Work to complete: Produce a verbatim copy of the data below that contains no pictures.

Extracted data:
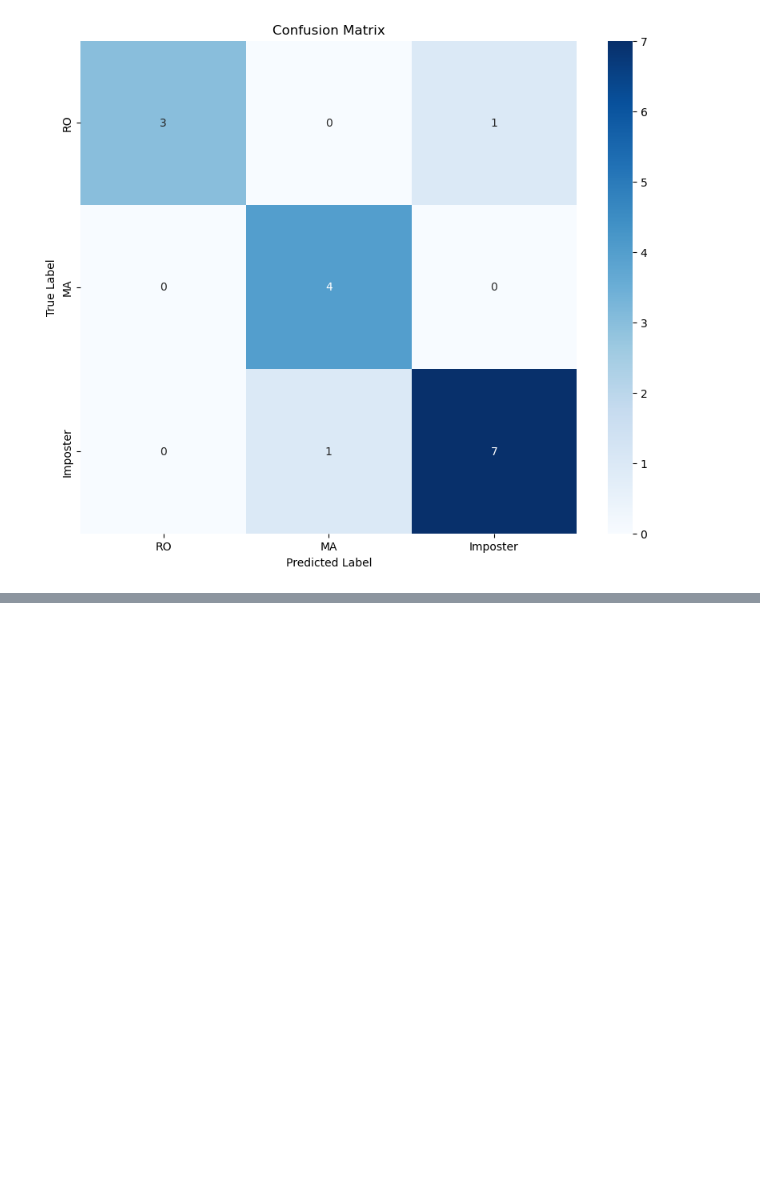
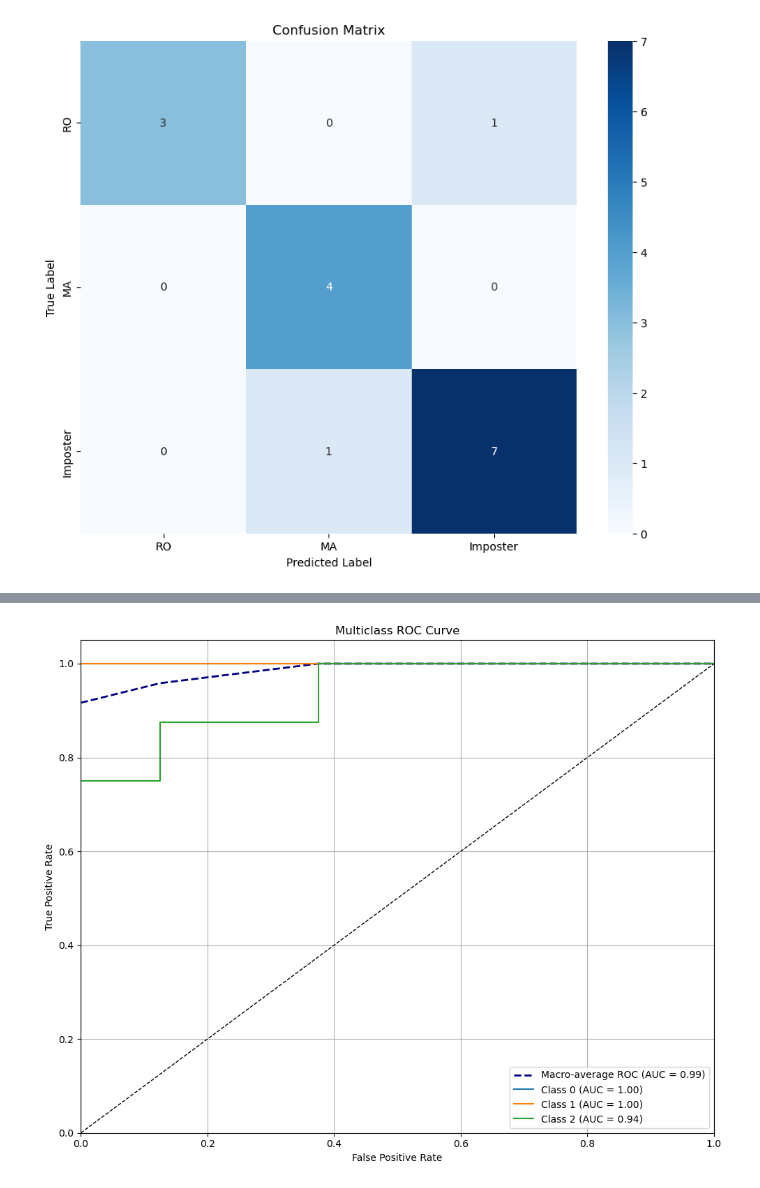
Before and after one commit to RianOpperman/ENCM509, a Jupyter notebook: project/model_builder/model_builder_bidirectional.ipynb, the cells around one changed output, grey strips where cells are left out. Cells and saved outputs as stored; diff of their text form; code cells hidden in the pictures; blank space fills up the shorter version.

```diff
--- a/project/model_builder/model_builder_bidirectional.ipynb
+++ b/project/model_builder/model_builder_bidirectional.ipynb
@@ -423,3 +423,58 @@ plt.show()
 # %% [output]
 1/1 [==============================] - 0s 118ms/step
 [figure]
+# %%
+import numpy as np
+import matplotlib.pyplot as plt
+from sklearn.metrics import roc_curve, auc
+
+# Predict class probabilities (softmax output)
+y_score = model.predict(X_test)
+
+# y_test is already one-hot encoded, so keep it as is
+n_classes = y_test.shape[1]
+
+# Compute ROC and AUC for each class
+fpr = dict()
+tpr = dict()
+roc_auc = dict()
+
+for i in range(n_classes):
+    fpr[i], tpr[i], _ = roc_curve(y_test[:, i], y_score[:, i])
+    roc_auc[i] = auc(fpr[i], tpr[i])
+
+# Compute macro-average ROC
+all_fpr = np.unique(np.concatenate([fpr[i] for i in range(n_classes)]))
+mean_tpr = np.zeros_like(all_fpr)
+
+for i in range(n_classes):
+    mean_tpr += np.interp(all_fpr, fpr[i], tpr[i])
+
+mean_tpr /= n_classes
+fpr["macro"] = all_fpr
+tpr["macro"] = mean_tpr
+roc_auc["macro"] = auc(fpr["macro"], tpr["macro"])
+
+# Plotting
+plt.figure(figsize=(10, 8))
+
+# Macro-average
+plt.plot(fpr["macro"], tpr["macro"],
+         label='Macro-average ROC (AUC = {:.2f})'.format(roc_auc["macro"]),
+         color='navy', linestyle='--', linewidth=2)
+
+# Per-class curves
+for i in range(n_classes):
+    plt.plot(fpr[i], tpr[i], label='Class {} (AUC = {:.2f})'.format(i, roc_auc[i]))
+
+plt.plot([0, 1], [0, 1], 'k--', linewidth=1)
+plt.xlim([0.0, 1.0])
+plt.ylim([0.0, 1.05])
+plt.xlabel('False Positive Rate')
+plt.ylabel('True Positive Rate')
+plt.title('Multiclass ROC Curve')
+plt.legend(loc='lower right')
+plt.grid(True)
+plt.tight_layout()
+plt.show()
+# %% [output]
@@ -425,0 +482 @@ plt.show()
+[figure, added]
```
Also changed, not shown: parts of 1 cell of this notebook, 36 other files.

Solution for this task:
Before and after one commit to RianOpperman/ENCM509, a Jupyter notebook: project/model_builder/model_builder_bidirectional.ipynb, the cells around one changed output, grey strips where cells are left out. Cells and saved outputs as stored; diff of their text form; code cells hidden in the pictures; blank space fills up the shorter version.

```diff
--- a/project/model_builder/model_builder_bidirectional.ipynb
+++ b/project/model_builder/model_builder_bidirectional.ipynb
@@ -423,3 +423,58 @@ plt.show()
 # %% [output]
 1/1 [==============================] - 0s 118ms/step
 [figure]
+# %%
+import numpy as np
+import matplotlib.pyplot as plt
+from sklearn.metrics import roc_curve, auc
+
+# Predict class probabilities (softmax output)
+y_score = model.predict(X_test)
+
+# y_test is already one-hot encoded, so keep it as is
+n_classes = y_test.shape[1]
+
+# Compute ROC and AUC for each class
+fpr = dict()
+tpr = dict()
+roc_auc = dict()
+
+for i in range(n_classes):
+    fpr[i], tpr[i], _ = roc_curve(y_test[:, i], y_score[:, i])
+    roc_auc[i] = auc(fpr[i], tpr[i])
+
+# Compute macro-average ROC
+all_fpr = np.unique(np.concatenate([fpr[i] for i in range(n_classes)]))
+mean_tpr = np.zeros_like(all_fpr)
+
+for i in range(n_classes):
+    mean_tpr += np.interp(all_fpr, fpr[i], tpr[i])
+
+mean_tpr /= n_classes
+fpr["macro"] = all_fpr
+tpr["macro"] = mean_tpr
+roc_auc["macro"] = auc(fpr["macro"], tpr["macro"])
+
+# Plotting
+plt.figure(figsize=(10, 8))
+
+# Macro-average
+plt.plot(fpr["macro"], tpr["macro"],
+         label='Macro-average ROC (AUC = {:.2f})'.format(roc_auc["macro"]),
+         color='navy', linestyle='--', linewidth=2)
+
+# Per-class curves
+for i in range(n_classes):
+    plt.plot(fpr[i], tpr[i], label='Class {} (AUC = {:.2f})'.format(i, roc_auc[i]))
+
+plt.plot([0, 1], [0, 1], 'k--', linewidth=1)
+plt.xlim([0.0, 1.0])
+plt.ylim([0.0, 1.05])
+plt.xlabel('False Positive Rate')
+plt.ylabel('True Positive Rate')
+plt.title('Multiclass ROC Curve')
+plt.legend(loc='lower right')
+plt.grid(True)
+plt.tight_layout()
+plt.show()
+# %% [output]
@@ -425,0 +482 @@ plt.show()
+[figure, added]
```
Also changed, not shown: parts of 1 cell of this notebook, 36 other files.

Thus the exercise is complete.